Collected data entries:

_ _ _

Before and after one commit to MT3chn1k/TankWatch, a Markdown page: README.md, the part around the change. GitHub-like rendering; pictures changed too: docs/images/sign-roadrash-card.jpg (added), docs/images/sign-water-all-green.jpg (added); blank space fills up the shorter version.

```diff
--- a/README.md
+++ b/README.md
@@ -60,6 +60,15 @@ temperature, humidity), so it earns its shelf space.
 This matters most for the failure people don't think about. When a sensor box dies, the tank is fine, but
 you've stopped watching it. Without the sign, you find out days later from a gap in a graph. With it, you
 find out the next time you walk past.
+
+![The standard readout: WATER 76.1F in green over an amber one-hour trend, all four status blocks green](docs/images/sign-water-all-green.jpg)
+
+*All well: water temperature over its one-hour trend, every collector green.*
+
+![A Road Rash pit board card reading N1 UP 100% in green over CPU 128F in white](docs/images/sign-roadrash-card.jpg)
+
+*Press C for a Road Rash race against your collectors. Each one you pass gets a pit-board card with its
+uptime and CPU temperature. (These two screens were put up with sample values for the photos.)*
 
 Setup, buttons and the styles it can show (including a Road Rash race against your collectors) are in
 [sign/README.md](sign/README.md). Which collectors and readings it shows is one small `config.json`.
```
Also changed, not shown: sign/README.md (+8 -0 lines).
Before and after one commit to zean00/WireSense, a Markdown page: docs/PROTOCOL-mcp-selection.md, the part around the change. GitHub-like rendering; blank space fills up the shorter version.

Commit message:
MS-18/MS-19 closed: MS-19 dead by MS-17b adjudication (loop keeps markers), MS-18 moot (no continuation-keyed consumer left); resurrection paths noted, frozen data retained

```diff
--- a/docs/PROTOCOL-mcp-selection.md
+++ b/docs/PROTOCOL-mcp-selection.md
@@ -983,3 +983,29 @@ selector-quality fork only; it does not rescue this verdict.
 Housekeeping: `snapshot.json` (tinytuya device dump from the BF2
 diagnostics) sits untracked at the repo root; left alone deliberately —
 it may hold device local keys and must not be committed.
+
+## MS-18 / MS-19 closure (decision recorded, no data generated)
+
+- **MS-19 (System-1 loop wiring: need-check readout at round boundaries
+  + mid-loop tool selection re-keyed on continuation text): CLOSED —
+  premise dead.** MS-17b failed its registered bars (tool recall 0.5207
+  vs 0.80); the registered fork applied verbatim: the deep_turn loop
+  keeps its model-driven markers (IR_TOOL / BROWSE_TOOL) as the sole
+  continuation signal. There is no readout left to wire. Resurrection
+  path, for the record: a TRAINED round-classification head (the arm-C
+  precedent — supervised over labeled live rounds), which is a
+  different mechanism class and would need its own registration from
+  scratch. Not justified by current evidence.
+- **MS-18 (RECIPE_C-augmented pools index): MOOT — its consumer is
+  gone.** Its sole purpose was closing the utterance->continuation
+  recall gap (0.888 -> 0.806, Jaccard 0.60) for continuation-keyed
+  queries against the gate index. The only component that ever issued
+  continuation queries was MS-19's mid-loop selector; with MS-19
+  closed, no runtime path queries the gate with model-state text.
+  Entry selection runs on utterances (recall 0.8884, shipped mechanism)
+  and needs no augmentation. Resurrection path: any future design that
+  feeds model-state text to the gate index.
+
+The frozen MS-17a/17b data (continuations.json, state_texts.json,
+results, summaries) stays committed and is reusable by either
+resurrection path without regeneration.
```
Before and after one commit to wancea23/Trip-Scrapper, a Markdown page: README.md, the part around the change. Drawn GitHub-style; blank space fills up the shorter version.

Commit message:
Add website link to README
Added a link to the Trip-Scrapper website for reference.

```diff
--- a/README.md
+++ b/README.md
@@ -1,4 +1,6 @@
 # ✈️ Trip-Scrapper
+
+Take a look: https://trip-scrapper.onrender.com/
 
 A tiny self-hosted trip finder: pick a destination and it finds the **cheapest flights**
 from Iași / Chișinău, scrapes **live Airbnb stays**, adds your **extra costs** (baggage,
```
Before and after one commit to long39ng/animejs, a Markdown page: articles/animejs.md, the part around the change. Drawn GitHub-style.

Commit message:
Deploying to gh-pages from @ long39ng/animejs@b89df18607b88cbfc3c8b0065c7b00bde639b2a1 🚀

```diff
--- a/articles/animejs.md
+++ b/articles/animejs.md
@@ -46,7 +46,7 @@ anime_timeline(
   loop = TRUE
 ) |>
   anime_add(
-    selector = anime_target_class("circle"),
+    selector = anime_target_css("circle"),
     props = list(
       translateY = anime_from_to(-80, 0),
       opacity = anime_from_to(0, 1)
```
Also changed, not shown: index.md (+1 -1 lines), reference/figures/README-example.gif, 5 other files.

_ _ _

_WHAT THE EXERCISE ASKS_:
All entries above are to be reproduced exactly.

_ANSWER BELOW_:
Before and after one commit to MT3chn1k/TankWatch, a Markdown page: README.md, the part around the change. GitHub-like rendering; pictures changed too: docs/images/sign-roadrash-card.jpg (added), docs/images/sign-water-all-green.jpg (added); blank space fills up the shorter version.

```diff
--- a/README.md
+++ b/README.md
@@ -60,6 +60,15 @@ temperature, humidity), so it earns its shelf space.
 This matters most for the failure people don't think about. When a sensor box dies, the tank is fine, but
 you've stopped watching it. Without the sign, you find out days later from a gap in a graph. With it, you
 find out the next time you walk past.
+
+![The standard readout: WATER 76.1F in green over an amber one-hour trend, all four status blocks green](docs/images/sign-water-all-green.jpg)
+
+*All well: water temperature over its one-hour trend, every collector green.*
+
+![A Road Rash pit board card reading N1 UP 100% in green over CPU 128F in white](docs/images/sign-roadrash-card.jpg)
+
+*Press C for a Road Rash race against your collectors. Each one you pass gets a pit-board card with its
+uptime and CPU temperature. (These two screens were put up with sample values for the photos.)*
 
 Setup, buttons and the styles it can show (including a Road Rash race against your collectors) are in
 [sign/README.md](sign/README.md). Which collectors and readings it shows is one small `config.json`.
```
Also changed, not shown: sign/README.md (+8 -0 lines).
Before and after one commit to zean00/WireSense, a Markdown page: docs/PROTOCOL-mcp-selection.md, the part around the change. GitHub-like rendering; blank space fills up the shorter version.

Commit message:
MS-18/MS-19 closed: MS-19 dead by MS-17b adjudication (loop keeps markers), MS-18 moot (no continuation-keyed consumer left); resurrection paths noted, frozen data retained

```diff
--- a/docs/PROTOCOL-mcp-selection.md
+++ b/docs/PROTOCOL-mcp-selection.md
@@ -983,3 +983,29 @@ selector-quality fork only; it does not rescue this verdict.
 Housekeeping: `snapshot.json` (tinytuya device dump from the BF2
 diagnostics) sits untracked at the repo root; left alone deliberately —
 it may hold device local keys and must not be committed.
+
+## MS-18 / MS-19 closure (decision recorded, no data generated)
+
+- **MS-19 (System-1 loop wiring: need-check readout at round boundaries
+  + mid-loop tool selection re-keyed on continuation text): CLOSED —
+  premise dead.** MS-17b failed its registered bars (tool recall 0.5207
+  vs 0.80); the registered fork applied verbatim: the deep_turn loop
+  keeps its model-driven markers (IR_TOOL / BROWSE_TOOL) as the sole
+  continuation signal. There is no readout left to wire. Resurrection
+  path, for the record: a TRAINED round-classification head (the arm-C
+  precedent — supervised over labeled live rounds), which is a
+  different mechanism class and would need its own registration from
+  scratch. Not justified by current evidence.
+- **MS-18 (RECIPE_C-augmented pools index): MOOT — its consumer is
+  gone.** Its sole purpose was closing the utterance->continuation
+  recall gap (0.888 -> 0.806, Jaccard 0.60) for continuation-keyed
+  queries against the gate index. The only component that ever issued
+  continuation queries was MS-19's mid-loop selector; with MS-19
+  closed, no runtime path queries the gate with model-state text.
+  Entry selection runs on utterances (recall 0.8884, shipped mechanism)
+  and needs no augmentation. Resurrection path: any future design that
+  feeds model-state text to the gate index.
+
+The frozen MS-17a/17b data (continuations.json, state_texts.json,
+results, summaries) stays committed and is reusable by either
+resurrection path without regeneration.
```
Before and after one commit to wancea23/Trip-Scrapper, a Markdown page: README.md, the part around the change. Drawn GitHub-style; blank space fills up the shorter version.

Commit message:
Add website link to README
Added a link to the Trip-Scrapper website for reference.

```diff
--- a/README.md
+++ b/README.md
@@ -1,4 +1,6 @@
 # ✈️ Trip-Scrapper
+
+Take a look: https://trip-scrapper.onrender.com/
 
 A tiny self-hosted trip finder: pick a destination and it finds the **cheapest flights**
 from Iași / Chișinău, scrapes **live Airbnb stays**, adds your **extra costs** (baggage,
```
Before and after one commit to long39ng/animejs, a Markdown page: articles/animejs.md, the part around the change. Drawn GitHub-style.

Commit message:
Deploying to gh-pages from @ long39ng/animejs@b89df18607b88cbfc3c8b0065c7b00bde639b2a1 🚀

```diff
--- a/articles/animejs.md
+++ b/articles/animejs.md
@@ -46,7 +46,7 @@ anime_timeline(
   loop = TRUE
 ) |>
   anime_add(
-    selector = anime_target_class("circle"),
+    selector = anime_target_css("circle"),
     props = list(
       translateY = anime_from_to(-80, 0),
       opacity = anime_from_to(0, 1)
```
Also changed, not shown: index.md (+1 -1 lines), reference/figures/README-example.gif, 5 other files.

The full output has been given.